*Your assignment:* Whenever the string "hyperref" turns up in a line of the data below, copy that line.

(Entries taken from a collection)

== Segment start ==

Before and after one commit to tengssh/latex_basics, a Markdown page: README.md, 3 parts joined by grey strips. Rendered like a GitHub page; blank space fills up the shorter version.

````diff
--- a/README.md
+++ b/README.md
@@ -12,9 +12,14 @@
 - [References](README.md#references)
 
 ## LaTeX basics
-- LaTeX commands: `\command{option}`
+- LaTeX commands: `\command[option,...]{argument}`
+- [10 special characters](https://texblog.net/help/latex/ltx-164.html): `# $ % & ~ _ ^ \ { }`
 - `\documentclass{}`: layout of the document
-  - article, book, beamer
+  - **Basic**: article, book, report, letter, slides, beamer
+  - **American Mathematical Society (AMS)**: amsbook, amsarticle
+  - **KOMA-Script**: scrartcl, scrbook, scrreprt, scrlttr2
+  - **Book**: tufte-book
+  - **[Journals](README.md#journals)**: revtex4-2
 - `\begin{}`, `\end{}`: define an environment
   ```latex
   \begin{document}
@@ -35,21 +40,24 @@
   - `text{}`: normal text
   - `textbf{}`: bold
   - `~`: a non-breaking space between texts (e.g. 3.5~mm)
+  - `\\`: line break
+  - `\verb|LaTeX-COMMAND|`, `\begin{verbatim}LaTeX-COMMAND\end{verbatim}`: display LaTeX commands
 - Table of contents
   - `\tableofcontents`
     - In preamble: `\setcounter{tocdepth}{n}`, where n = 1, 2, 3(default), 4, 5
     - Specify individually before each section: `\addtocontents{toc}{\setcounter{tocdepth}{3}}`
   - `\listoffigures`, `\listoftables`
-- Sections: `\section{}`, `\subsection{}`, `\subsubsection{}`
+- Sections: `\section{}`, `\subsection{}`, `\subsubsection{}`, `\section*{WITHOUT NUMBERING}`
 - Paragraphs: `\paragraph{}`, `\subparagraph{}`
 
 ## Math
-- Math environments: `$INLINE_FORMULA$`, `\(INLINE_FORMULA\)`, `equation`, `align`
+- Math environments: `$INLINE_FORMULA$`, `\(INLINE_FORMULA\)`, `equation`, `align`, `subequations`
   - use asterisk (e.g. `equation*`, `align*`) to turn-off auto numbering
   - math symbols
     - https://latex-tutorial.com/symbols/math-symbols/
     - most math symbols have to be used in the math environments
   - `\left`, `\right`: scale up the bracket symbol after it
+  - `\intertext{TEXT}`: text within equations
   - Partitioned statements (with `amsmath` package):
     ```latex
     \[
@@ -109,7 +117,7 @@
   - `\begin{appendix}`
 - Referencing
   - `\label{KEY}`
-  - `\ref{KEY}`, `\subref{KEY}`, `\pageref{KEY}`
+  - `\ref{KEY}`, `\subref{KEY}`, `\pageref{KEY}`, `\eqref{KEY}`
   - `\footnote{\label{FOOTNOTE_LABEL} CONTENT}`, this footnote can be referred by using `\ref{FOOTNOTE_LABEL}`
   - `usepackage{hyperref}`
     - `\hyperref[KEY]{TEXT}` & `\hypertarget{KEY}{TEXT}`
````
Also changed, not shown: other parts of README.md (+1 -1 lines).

== Segment end ==

*Solution for this task:*
   - `usepackage{hyperref}`
     - `\hyperref[KEY]{TEXT}` & `\hypertarget{KEY}{TEXT}`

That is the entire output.